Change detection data
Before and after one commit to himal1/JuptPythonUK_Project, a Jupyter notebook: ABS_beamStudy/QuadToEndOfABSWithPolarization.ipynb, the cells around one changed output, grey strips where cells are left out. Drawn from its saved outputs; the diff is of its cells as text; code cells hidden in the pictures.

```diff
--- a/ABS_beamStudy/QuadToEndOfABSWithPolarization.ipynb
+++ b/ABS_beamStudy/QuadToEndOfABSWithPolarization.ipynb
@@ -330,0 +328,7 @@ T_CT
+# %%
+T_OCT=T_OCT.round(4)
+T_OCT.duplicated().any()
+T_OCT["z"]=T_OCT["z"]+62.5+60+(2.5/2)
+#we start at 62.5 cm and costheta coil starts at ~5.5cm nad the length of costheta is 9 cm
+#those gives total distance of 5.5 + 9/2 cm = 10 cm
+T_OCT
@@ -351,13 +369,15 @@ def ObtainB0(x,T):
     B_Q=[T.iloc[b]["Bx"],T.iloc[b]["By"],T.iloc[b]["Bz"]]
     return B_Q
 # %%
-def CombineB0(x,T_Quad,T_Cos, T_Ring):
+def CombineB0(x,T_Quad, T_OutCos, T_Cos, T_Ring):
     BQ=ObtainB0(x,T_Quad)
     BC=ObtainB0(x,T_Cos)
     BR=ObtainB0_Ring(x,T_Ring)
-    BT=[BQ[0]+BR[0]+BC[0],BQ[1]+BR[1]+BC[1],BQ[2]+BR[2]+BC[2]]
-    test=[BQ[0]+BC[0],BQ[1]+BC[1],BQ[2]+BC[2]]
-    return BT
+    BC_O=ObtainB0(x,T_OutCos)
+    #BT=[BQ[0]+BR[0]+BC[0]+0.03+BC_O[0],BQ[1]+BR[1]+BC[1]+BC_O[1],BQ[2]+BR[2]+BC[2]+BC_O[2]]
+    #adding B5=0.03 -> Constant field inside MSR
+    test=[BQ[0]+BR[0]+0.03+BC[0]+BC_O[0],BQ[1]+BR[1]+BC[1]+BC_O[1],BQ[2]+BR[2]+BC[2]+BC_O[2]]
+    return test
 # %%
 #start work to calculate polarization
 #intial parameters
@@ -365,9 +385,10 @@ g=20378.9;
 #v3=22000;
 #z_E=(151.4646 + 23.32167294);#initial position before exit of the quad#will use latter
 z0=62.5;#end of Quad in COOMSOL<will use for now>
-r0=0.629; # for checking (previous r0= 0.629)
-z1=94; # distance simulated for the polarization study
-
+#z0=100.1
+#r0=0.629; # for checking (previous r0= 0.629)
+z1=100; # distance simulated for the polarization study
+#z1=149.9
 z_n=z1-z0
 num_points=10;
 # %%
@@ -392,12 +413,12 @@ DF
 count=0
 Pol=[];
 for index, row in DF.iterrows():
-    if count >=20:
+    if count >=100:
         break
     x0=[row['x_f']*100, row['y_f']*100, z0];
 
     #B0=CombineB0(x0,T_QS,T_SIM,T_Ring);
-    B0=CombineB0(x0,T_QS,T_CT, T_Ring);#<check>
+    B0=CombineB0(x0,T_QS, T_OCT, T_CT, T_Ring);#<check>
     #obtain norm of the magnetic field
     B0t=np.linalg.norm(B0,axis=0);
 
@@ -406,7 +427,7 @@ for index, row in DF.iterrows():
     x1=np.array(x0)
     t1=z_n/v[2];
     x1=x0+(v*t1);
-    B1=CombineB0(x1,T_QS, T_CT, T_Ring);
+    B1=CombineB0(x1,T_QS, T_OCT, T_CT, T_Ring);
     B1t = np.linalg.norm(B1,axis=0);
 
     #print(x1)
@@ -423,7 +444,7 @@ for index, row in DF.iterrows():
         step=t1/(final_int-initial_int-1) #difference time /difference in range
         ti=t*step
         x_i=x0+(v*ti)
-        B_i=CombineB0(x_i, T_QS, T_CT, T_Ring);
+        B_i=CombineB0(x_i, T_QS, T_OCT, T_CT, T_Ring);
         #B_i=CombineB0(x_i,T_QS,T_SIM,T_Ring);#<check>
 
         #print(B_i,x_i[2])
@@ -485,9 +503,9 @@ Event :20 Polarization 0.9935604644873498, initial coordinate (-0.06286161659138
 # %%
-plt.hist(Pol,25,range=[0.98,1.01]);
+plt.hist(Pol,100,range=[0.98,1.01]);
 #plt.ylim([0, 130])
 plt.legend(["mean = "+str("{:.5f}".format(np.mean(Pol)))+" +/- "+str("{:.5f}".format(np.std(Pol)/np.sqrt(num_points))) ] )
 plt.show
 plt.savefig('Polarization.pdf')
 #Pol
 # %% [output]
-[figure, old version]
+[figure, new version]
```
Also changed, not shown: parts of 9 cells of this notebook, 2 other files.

Aim of the exercise: Reproduce each line of the records in which "test" appears.

Result for this task:
-    test=[BQ[0]+BC[0],BQ[1]+BC[1],BQ[2]+BC[2]]
+    test=[BQ[0]+BR[0]+0.03+BC[0]+BC_O[0],BQ[1]+BR[1]+BC[1]+BC_O[1],BQ[2]+BR[2]+BC[2]+BC_O[2]]
+    return test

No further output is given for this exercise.